▶ _WHAT YOU SHOULD DO_: Show all the lines in the data below that include the word "Client".

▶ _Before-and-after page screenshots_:

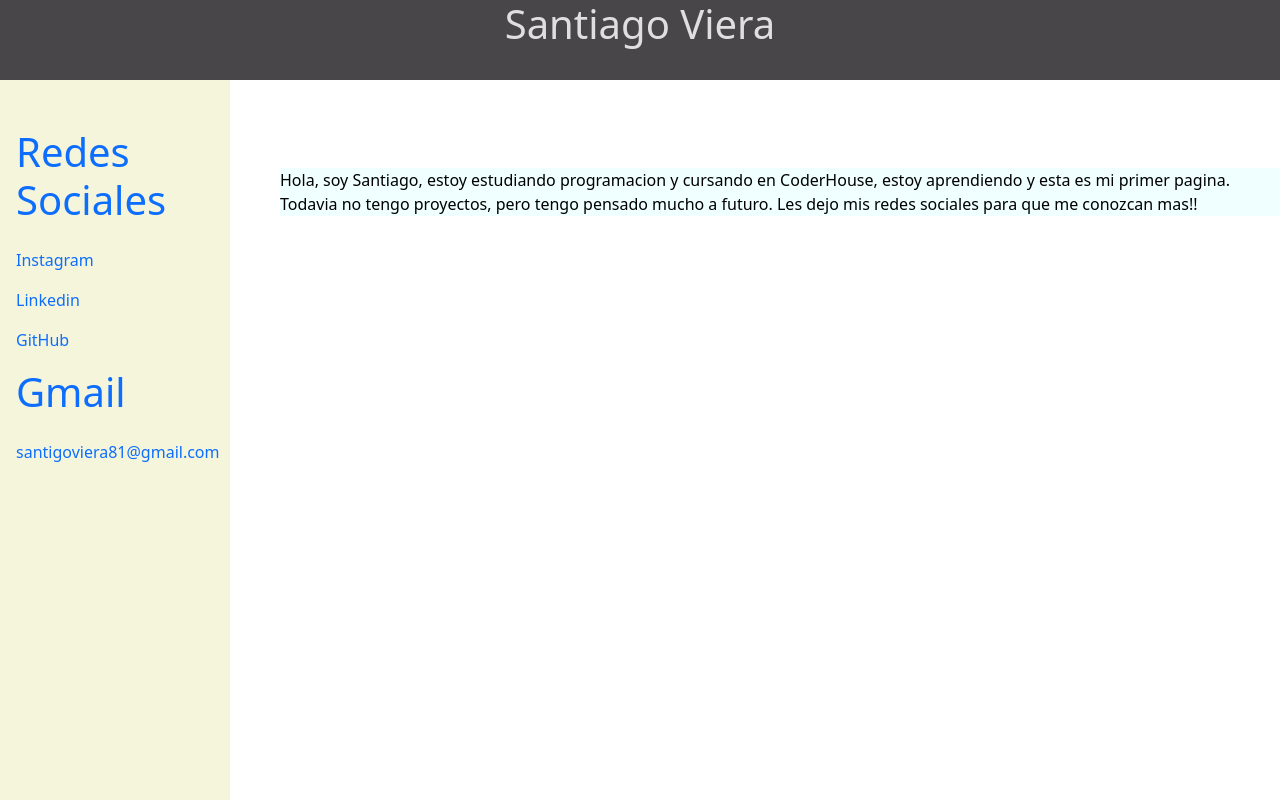
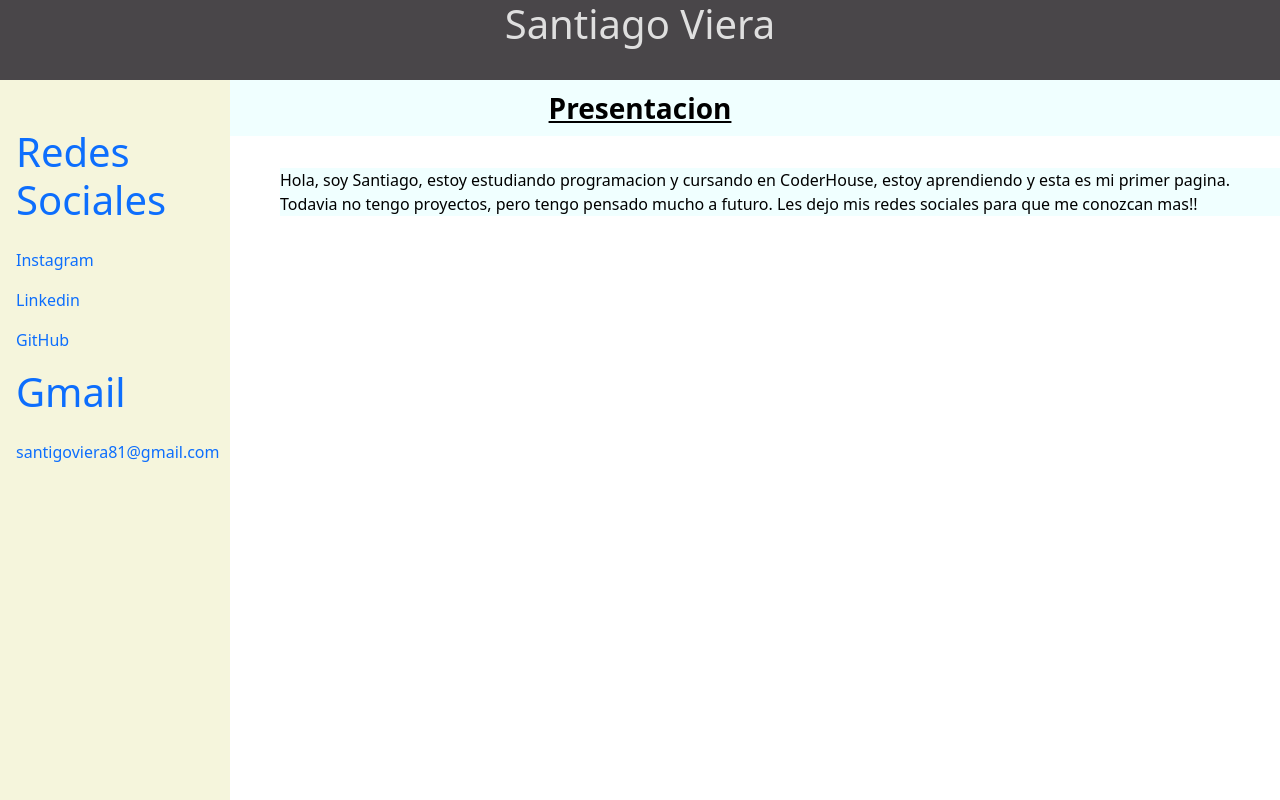
Before and after one commit to santiagoviera02/ProyectoAngular, an Angular app: page / in a window 1280 px wide. Built offline with nearby package versions, Linux system fonts and the light colour scheme.

Commit message:
Update content.component.scss

```diff
--- a/src/app/content/content.component.scss
+++ b/src/app/content/content.component.scss
@@ -1,4 +1,4 @@
-.tituloContent {
+.titleContent {
     display: flex;
     flex-direction: column;
     align-items: center;
```
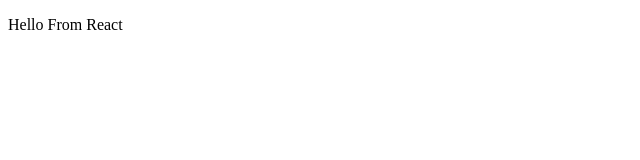
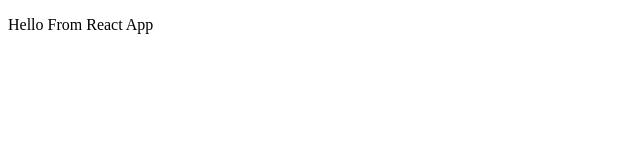
Before and after one commit to HakamQalalwi/Calendly_Clone, a React (Vite) app in the folder Client/: page / in a window 1280 px wide. Shown: the top 160 px of the page, without its empty margins (0-640 px from the left). Built offline with nearby package versions, Linux system fonts and the light colour scheme.

Commit message:
fix error

```diff
--- a/Client/src/App.jsx
+++ b/Client/src/App.jsx
@@ -3,7 +3,7 @@ import "./App.css";
 function App() {
   return (
     <>
-      <p>Hello From React</p>
+      <p>Hello From React App</p>
     </>
   );
 }
```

▶ _ANSWER TO THIS EXERCISE_:
Before and after one commit to HakamQalalwi/Calendly_Clone, a React (Vite) app in the folder Client/: page / in a window 1280 px wide. Shown: the top 160 px of the page, without its empty margins (0-640 px from the left). Built offline with nearby package versions, Linux system fonts and the light colour scheme.
--- a/Client/src/App.jsx
+++ b/Client/src/App.jsx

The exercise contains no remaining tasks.